Stock photos are more affordable than hiring a photographer. Professional photography can cost hundreds of dollars per hour including the session and editing. Aside from branding images like head shots and office space, this is not always a viable option for marketing campaigns. Stock photos help solve affordability for small business.

More and more sites are compiling both free and paid options for their photos. Free photos typically used to be of lower quality than paid (and that is still a valid concern) but many sites now offer the same resolution for free that users formerly had to buy. High resolution photos are better for manipulating on sites like Canva and PicMonkey.

A site like Depositphotos, which is subscription based, has plans offering photos for as low as $1 each. Creative Market products can be downloaded straight to Dropbox. Both Dropbox and Canva have mobile apps, which is perfect when you need to create a campaign on the fly.
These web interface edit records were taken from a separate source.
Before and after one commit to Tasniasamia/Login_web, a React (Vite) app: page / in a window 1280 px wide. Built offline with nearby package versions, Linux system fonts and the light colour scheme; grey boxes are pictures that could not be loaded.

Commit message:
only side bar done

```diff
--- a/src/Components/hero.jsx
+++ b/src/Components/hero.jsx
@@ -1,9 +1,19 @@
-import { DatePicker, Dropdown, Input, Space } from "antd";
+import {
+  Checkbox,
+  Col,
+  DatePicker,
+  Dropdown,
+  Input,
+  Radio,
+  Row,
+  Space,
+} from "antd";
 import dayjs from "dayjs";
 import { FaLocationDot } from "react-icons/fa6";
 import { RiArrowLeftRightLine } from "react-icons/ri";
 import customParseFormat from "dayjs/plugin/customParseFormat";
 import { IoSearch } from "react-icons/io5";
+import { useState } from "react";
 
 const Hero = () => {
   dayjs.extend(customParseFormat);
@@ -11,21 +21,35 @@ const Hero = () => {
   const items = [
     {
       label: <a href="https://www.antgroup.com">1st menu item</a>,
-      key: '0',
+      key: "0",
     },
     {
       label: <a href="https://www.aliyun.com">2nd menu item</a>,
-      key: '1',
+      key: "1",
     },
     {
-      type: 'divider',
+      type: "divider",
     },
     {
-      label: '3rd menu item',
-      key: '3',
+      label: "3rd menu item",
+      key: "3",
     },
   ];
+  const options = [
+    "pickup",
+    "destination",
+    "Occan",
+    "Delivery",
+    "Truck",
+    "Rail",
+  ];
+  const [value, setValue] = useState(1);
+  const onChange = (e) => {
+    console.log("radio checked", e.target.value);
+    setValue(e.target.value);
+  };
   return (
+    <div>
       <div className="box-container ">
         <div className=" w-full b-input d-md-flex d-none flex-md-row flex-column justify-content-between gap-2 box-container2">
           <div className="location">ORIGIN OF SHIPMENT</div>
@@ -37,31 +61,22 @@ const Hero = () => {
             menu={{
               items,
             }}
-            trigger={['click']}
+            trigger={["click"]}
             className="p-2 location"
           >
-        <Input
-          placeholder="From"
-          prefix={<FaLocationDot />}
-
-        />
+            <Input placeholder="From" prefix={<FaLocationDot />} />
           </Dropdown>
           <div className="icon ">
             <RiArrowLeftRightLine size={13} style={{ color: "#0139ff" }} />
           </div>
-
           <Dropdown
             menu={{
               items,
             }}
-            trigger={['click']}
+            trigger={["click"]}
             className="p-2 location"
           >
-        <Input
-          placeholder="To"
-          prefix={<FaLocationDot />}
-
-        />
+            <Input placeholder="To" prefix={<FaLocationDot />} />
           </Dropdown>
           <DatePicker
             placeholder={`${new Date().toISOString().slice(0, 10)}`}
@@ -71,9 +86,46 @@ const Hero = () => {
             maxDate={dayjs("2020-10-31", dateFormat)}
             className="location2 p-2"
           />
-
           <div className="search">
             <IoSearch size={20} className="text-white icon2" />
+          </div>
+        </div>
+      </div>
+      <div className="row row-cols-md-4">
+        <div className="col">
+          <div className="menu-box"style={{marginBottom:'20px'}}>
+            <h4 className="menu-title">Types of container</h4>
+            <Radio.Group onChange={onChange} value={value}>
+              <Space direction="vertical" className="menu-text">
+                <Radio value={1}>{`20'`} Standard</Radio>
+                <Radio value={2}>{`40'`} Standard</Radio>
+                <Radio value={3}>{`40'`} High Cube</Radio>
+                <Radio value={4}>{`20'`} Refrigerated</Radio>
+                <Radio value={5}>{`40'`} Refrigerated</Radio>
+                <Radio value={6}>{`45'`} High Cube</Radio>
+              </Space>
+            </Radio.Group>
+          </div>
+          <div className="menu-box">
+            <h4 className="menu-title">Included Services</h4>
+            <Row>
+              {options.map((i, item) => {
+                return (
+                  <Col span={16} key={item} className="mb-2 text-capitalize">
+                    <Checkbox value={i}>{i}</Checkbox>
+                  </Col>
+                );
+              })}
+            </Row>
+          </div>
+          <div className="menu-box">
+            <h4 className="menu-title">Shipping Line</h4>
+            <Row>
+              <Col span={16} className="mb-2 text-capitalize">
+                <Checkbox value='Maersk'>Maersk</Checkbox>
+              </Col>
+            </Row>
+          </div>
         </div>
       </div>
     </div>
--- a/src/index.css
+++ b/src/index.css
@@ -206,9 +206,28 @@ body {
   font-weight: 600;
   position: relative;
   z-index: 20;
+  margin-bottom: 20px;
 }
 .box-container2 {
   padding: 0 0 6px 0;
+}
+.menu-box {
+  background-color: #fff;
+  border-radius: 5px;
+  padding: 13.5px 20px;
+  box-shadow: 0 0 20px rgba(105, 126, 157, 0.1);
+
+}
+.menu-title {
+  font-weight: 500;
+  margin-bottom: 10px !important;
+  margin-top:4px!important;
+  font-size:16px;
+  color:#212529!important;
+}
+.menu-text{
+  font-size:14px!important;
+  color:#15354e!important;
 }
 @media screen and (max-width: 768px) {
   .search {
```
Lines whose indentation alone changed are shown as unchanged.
If you’re looking for stock photography resources, bookmark these 18 sites for future reference:

Negative Space
Lock and Stock Photos
Life Of Pix
Streetwill
Depositphotos
Death To Stock Photo
Startup Stock
UnSplash
StockSnap
Pexels
Hubspot
SplitShire
ISO Republic
New Old Stock
Blend Images
PicJumbo
Colorstock
Creative Market

If you use stock photos for your business, how has your experience been? Do you have a favorite resource not listed above? Let us know in the comments!